[[ EXERCISE MATERIALS open ]]

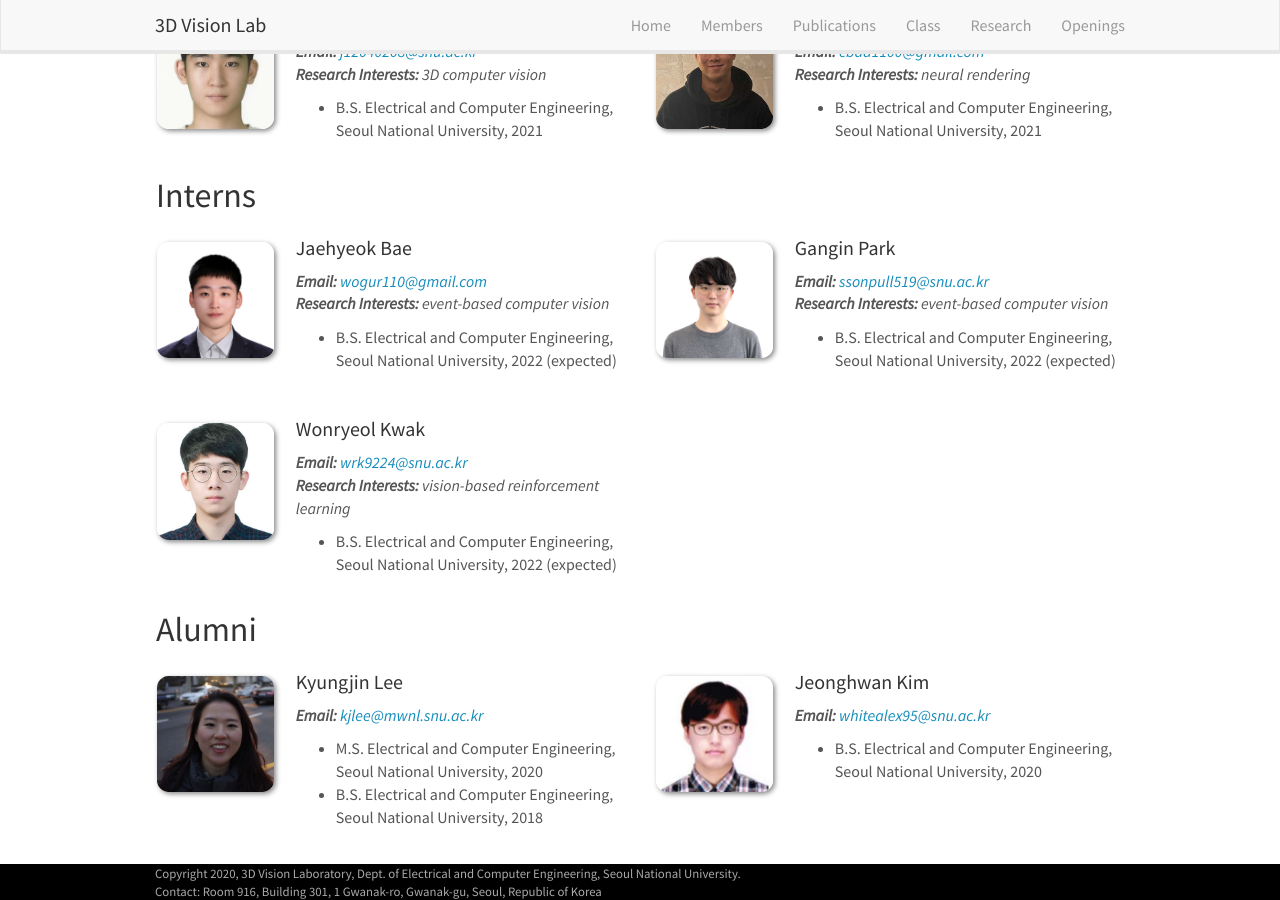
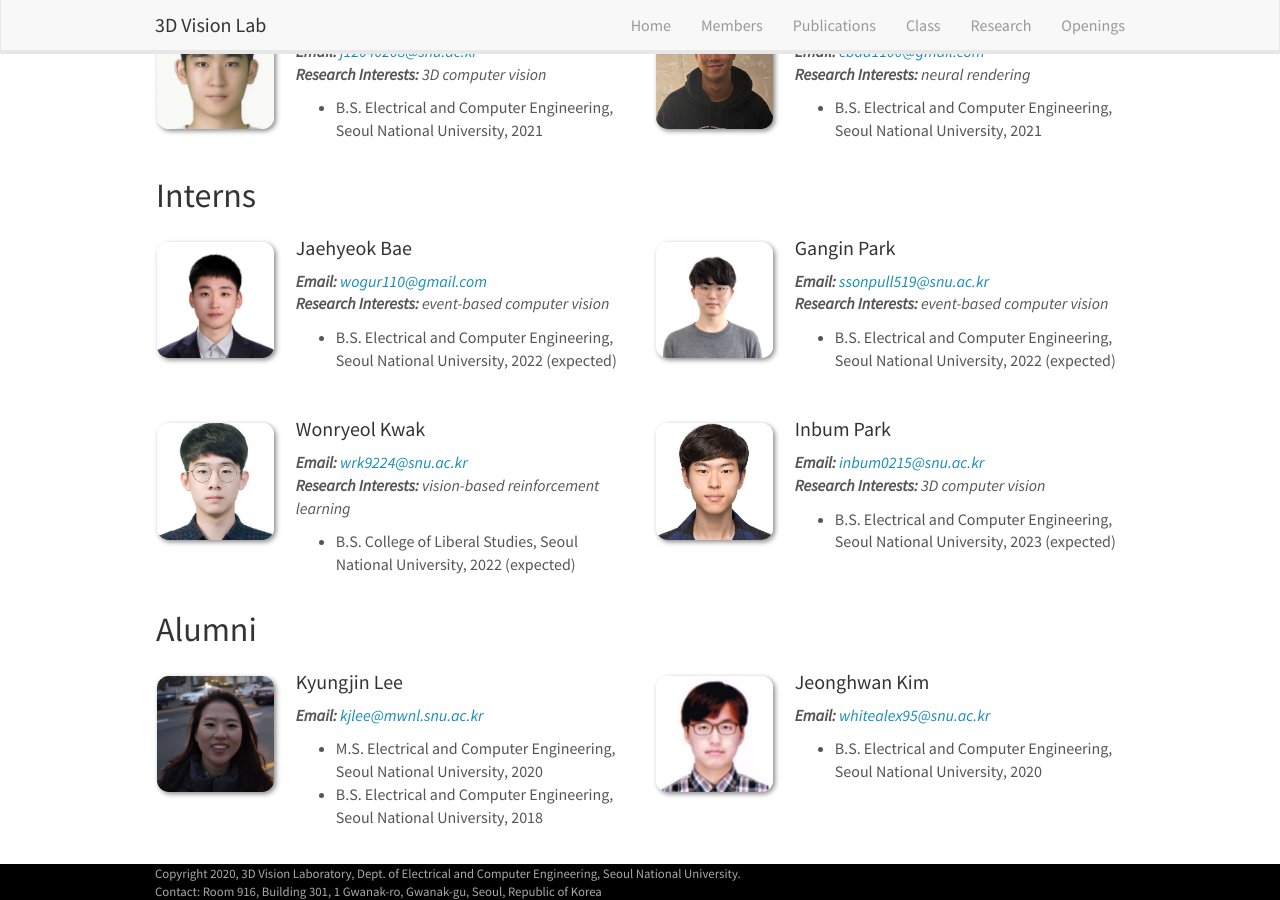
Before and after one commit to 3dvision-snu/3dvision-snu.github.io, a Jekyll site: the page built from _pages/members.md, in a window 1280 px wide and 900 px high, scrolled down 1718 px. Built offline with Jekyll 4.4.1, drawn with Linux system fonts in a browser that asks for light colours; nearby versions of some CDN libraries.

Commit message:
inbum and gatsbi added

```diff
--- a/_data/members_intern.yml
+++ b/_data/members_intern.yml
@@ -27,4 +27,12 @@
   # info: B.S. expected 2022
   email: wrk9224@snu.ac.kr
   educations:
-    - B.S. Electrical and Computer Engineering, Seoul National University, 2022 (expected)
+    - B.S. College of Liberal Studies, Seoul National University, 2022 (expected)
+
+- name: Inbum Park
+  photo: inbum_park.jpg
+  research_interests: 3D computer vision
+  # info: B.S. expected 2022
+  email: inbum0215@snu.ac.kr
+  educations:
+    - B.S. Electrical and Computer Engineering, Seoul National University, 2023 (expected)
```
Also changed, not shown: _data/publist.yml (+11 -1 lines), images/memberspic/inbum_park.jpg (added), 1 other file.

[[ EXERCISE MATERIALS closed ]]

WORK ORDER: The string "email" may appear in the lines of the records above. State how many lines contain it, with no other words.

REPLY TO THE EXERCISE: 2